Boris Johnson will next week attempt to reassure restive Eurosceptic Tory MPs that he is serious about a post-Brexit program of deregulation, two years after Britain broke its ties with the EU.
Johnson will publish a 100-page “benefits of Brexit” paper highlighting plans for future deregulation, including areas such as gene editing of crops, artificial intelligence and data, as he seeks to shore up his leadership.
But his critics are frustrated by the slow pace of reform, while pro-Europeans claim it is proof that the promise of a post-Brexit regulatory bonfire was always a rightwing pipe dream.
Over the past few weeks Johnson has urged ministers to come up with initiatives to coincide with the January 31 anniversary of “full Brexit”, but some ideas have failed to make the cut.
Senior Whitehall insiders said the hurry to bring together a convincing list of initiatives from across government departments to highlight the opportunities of Brexit had been a struggle.
Among the ideas considered for inclusion was a ban on pavement parking, which has long been a demand of road safety and disability campaigners, but it was later dropped by the Department for Transport from the paper.
The plan to include the measure baffled Whitehall officials, since the parking ban could have been enacted while the UK was an EU member. London banned pavement parking in 1974 while the Scottish Parliament approved a ban in 2019.
Some government officials say Lord Frost, former Brexit minister, is partly to blame for the slow progress and that he was more focused on other areas, such as negotiations on the Northern Ireland protocol.
But Frost hinted in his resignation letter to Johnson last month that he blamed others for failing to engage sufficiently with the deregulation agenda: “I hope we will move as fast as possible to where we need to get to: a lightly regulated, low-tax , entrepreneurial economy, at the cutting edge of modern science and economic change, ”he wrote.
Iain Duncan Smith, the former Tory leader, produced a deregulation report for Johnson’s administration last April which included 100 ideas such as bringing back imperial measurements.

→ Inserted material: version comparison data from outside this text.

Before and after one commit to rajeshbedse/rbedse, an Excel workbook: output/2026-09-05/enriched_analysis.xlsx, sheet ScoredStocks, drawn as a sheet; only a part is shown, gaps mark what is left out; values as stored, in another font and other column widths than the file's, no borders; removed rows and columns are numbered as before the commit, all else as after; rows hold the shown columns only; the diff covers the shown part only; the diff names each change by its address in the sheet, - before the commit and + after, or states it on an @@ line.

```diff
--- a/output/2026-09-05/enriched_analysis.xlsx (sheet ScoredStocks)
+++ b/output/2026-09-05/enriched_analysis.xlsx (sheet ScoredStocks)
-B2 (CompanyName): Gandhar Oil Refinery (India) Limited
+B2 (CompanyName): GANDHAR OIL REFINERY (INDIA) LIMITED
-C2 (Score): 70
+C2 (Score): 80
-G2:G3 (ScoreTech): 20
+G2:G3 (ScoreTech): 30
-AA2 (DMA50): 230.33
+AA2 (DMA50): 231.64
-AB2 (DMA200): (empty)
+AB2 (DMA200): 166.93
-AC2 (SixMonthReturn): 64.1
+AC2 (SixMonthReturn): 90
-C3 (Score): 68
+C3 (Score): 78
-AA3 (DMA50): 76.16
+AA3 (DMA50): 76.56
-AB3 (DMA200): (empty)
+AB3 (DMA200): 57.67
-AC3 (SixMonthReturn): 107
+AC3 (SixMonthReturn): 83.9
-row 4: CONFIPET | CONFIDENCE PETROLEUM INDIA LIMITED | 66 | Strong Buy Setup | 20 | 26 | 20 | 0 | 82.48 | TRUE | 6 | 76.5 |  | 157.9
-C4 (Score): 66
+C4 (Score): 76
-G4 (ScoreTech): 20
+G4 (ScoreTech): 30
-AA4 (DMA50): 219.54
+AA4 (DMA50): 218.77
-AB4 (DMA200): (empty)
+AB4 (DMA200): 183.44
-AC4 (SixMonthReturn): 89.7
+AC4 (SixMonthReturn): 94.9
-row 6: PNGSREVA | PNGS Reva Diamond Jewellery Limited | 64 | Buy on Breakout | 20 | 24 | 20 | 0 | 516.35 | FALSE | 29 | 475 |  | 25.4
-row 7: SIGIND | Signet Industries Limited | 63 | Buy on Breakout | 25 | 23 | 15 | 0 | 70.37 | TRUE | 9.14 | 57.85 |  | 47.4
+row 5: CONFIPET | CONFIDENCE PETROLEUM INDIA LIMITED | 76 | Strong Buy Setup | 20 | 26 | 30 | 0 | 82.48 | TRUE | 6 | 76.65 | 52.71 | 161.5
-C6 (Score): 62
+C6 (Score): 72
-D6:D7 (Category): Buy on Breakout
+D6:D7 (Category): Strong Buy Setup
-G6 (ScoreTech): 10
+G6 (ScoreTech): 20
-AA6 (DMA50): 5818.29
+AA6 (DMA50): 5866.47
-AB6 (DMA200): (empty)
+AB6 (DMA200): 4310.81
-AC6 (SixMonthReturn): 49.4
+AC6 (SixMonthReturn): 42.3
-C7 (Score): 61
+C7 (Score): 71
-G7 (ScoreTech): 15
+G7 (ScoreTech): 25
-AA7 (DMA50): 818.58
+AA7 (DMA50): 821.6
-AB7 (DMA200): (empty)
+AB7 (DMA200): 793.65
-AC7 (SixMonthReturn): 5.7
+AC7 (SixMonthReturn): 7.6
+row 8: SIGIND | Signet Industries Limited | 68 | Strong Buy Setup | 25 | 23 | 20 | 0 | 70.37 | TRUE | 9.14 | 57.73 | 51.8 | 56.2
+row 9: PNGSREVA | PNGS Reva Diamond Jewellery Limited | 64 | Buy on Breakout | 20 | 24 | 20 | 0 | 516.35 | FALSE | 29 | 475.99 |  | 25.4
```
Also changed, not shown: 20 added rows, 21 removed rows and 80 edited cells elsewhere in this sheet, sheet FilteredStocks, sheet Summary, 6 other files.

The report by the “task force for innovation, growth and regulatory reform” said Britain should whittle away EU data protection laws and the system of clinical trials for drugs and give pension funds greater freedom to invest in fast-growing tech companies.
For the past nine months Duncan Smith has campaigned for the government to adopt the recommendations and has become increasingly concerned at the apparent delay. “These are vital reforms that deliver the benefits of Brexit to the British people,” he told the FT.
Last September Frost announced the second phase of UK regulatory reform after Brexit, but attracted scorn in some quarters when the lead item on his list was to restore the crown symbol to pint glasses.
The slow pace of progress has concerned senior Brexiters. This week Sir William Cash, chair of the European Scrutiny Committee, wrote to Johnson asking for a progress report on plans announced last September to systematically review EU laws that were automatically carried on to the UK statute book after Brexit. He noted that “five months had passed” without apparent action.
The Treasury is also still delivering long-promised reform to the Solvency II regulations to ease capital requirements, giving insurers more flexibility to invest in UK infrastructure and business.
Meanwhile Nadine Dorries, culture secretary, is grappling with how to devise a new data regime “fit for the 21st century” that would simultaneously be “equivalent” to rules in the EU – allowing market access – while allowing Britain to exploit new markets.
Tech industry insiders said they had been told to expect “nothing new” in the document beyond existing reviews into post-Brexit data privacy regulations and artificial intelligence.